250 patents in 2015, ’16
In every Mercedes car, there's a huge part of India, Thomas Weber, adviser to Daimler, and till recently the member of the board of management of Daimler responsible for group research and Mercedes-Benz cars development, told TOIin an exclusive interaction.
Weber said Indian knowledge is built into the cars. Safety, he said, is one of the things key to the Mercedes brand. This, he said, can only be ensured by results from the simulation side, which is done in India. For instance, India does the simulations for the crash performance.Seat development of compacts is done completely in India, together with suppliers located in India. “There are seat guys in In dia, so why do it using high cost engineers in Silicon Valley?“ says Weber, who spoke to TOI on a visit to Bengaluru, when he was still a board member.
India has Daimler's biggest R&D presence outside of home country Germany . Of the overall 17,000 R&D employees, 2,000 are in India, mostly in Bengaluru, but also in Pune. It has 600 R&D employees in China and 300 in the US. The India centre -which has a total strength of 4,000, including those part of the company's IT team -is also the fastest growing, and is expected to add 1,000 more in 2017.
The India centre -called Mercedes-Benz Research and Development India (MBRDI) -started in 1996, and works on the development for Daimler buses and trucks, and Mercedes-Benz cars and vans.
“More and more softwarebased technologies are emerging, so the future looks bright for India. China is there, Silicon Valley is there. But specific talents in R&D, IT in India are really, really strong, and we will use them,“ Weber said.
At a separate event, where there were also several journalists from Europe, one asked Weber, “Can we say the artists are in Silicon Valley while Bangalo re has the craftsmen who implement it?“ Weber's reply was striking, “That's the process we started with, but it's totally changed now . These guys are competitors of those in Silicon Valley . The game has changed.“
Manu Saale, MD of MBRDI, said the centre builds cutting edge algorithms. MBRDI has filed more than 250 patents in the past two years, 141 of those in 2016. The futuristic ideas, Saale said, may be thought of in mature markets where the customers are -like the roof of the car should open or the music should start when you wave your hand, or the car should recognise the driver.

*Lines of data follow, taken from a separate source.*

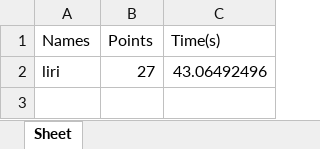
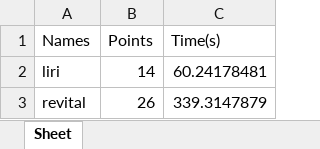
Before and after one commit to Liri-Be/GameHall, an Excel workbook: files/Hangman/lead_board.xlsx, sheet Sheet, drawn as a sheet; values as stored, in another font and other column widths than the file's, no borders; the diff names each change by its address in the sheet, - before the commit and + after, or states it on an @@ line.

```diff
--- a/files/Hangman/lead_board.xlsx (sheet Sheet)
+++ b/files/Hangman/lead_board.xlsx (sheet Sheet)
-B2 (Points): 27
+B2 (Points): 14
-C2 (Time(s)): 43.06492496
+C2 (Time(s)): 60.24178481
+row 3: revital | 26 | 339.3147879
```
Also changed, not shown: files/Hangman/lead_sorted.xlsx, 1 other file.
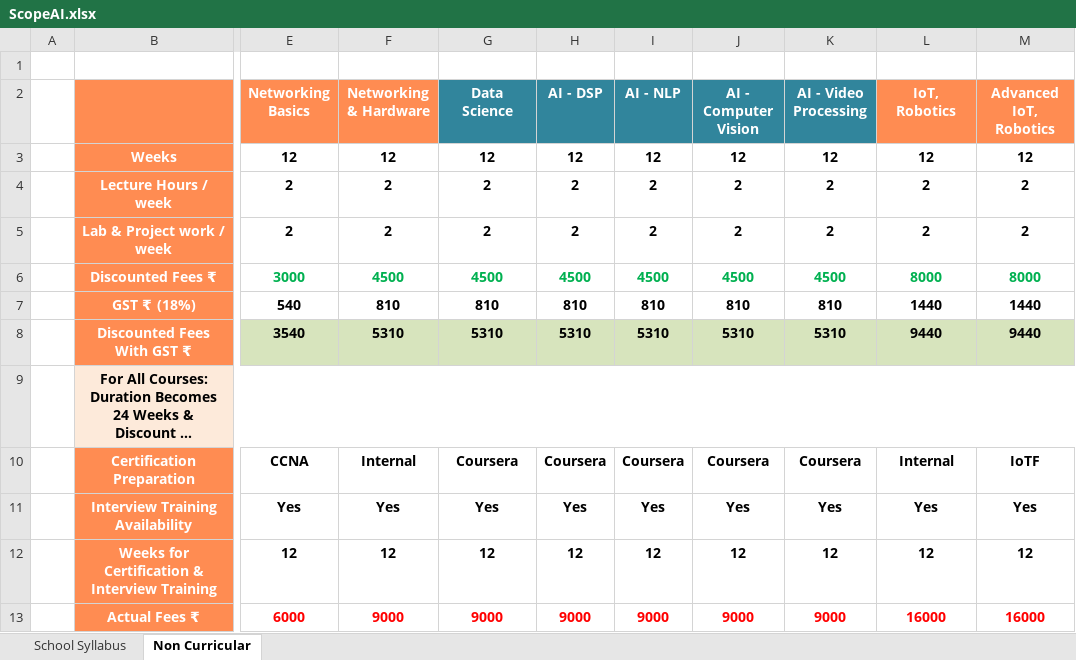
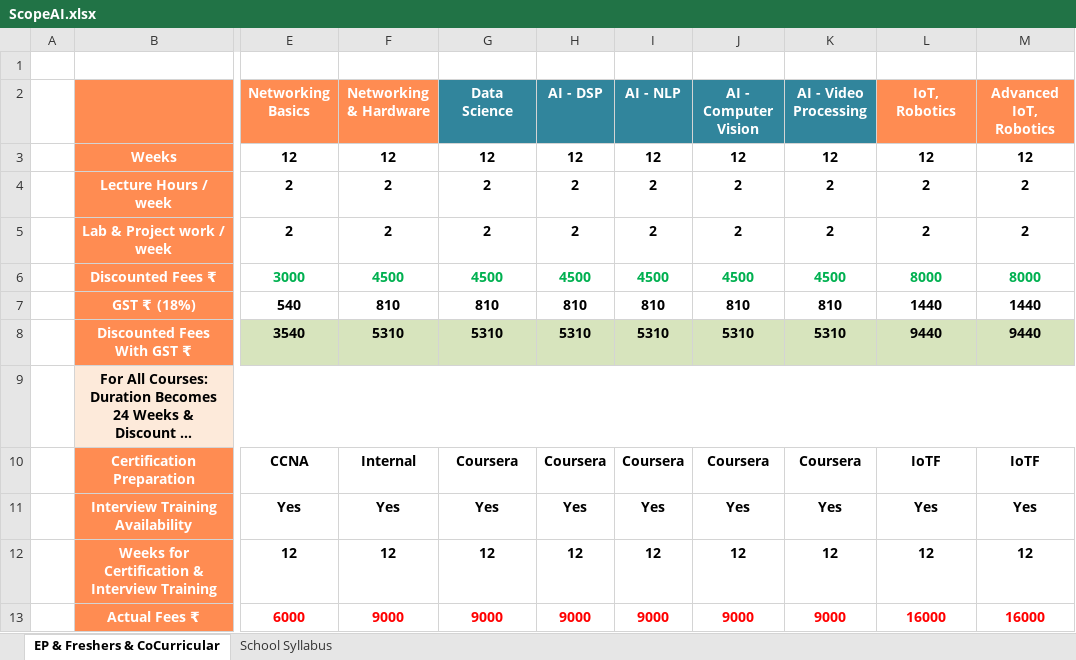
Before and after one commit to anodiamadm/Docs, an Excel workbook: Offline/BusinessManagement/Teach_Tech@anodiam/AI_Robotics/ScopeAI.xlsx, sheet EP & Freshers & CoCurricular, drawn as a sheet; only a part is shown, gaps mark what is left out; long unchanged cells end in …; values as stored, in another font and other column widths than the file's, no borders; conditional formats not drawn; the diff names each change by its address in the sheet, - before the commit and + after, or states it on an @@ line.

```diff
--- a/Offline/BusinessManagement/Teach_Tech@anodiam/AI_Robotics/ScopeAI.xlsx (sheet EP & Freshers & CoCurricular)
+++ b/Offline/BusinessManagement/Teach_Tech@anodiam/AI_Robotics/ScopeAI.xlsx (sheet EP & Freshers & CoCurricular)
-sheet tab: Non Curricular
+sheet tab: EP & Freshers & CoCurricular
@@ sheet tab order changed: EP & Freshers & CoCurricular | School Syllabus @@
-L10 (IoT, Robotics): Internal
+L10 (IoT, Robotics): IoTF
```
Also changed, not shown: sheet School Syllabus, 8 other files.
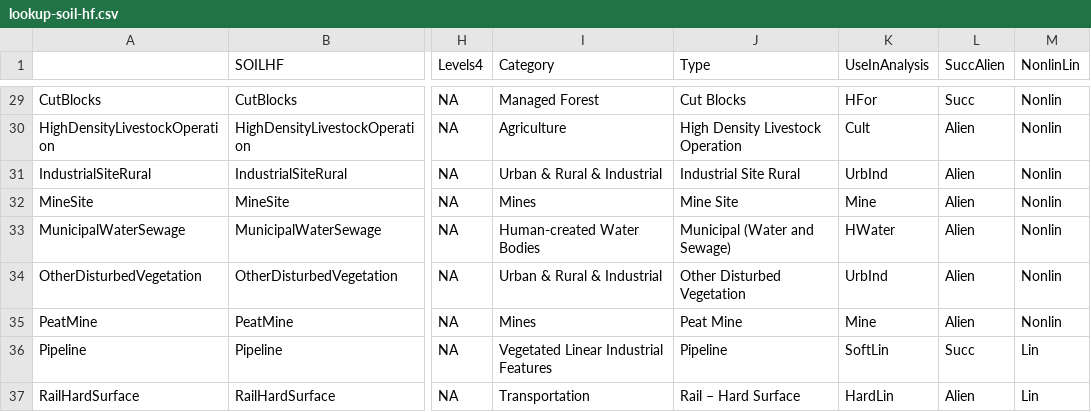
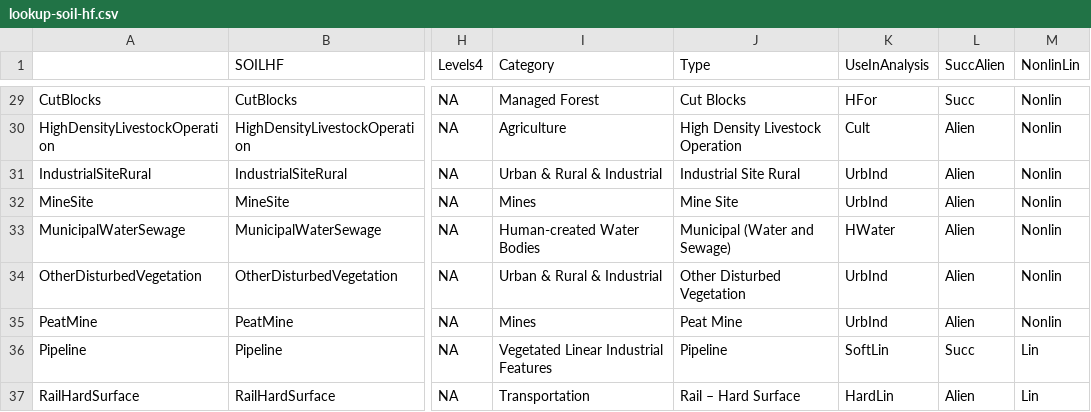
Before and after one commit to psolymos/abmianalytics, a CSV file: lookup/lookup-soil-hf.csv, drawn as a sheet; only a part is shown, gaps mark what is left out; the diff names each change by its address in the sheet, - before the commit and + after, or states it on an @@ line.

```diff
--- a/lookup/lookup-soil-hf.csv
+++ b/lookup/lookup-soil-hf.csv
-K32 (UseInAnalysis): Mine
+K32 (UseInAnalysis): UrbInd
-K35 (UseInAnalysis): Mine
+K35 (UseInAnalysis): UrbInd
```
Also changed, not shown: lookup/lookup-hf-class.csv, lookup/lookup-veg-hf-age.csv, 1 other file.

“We are not responsible yet for an entire car line, but we can get there. A Mercedes S-Class coming out of India -why not!“ said Saale.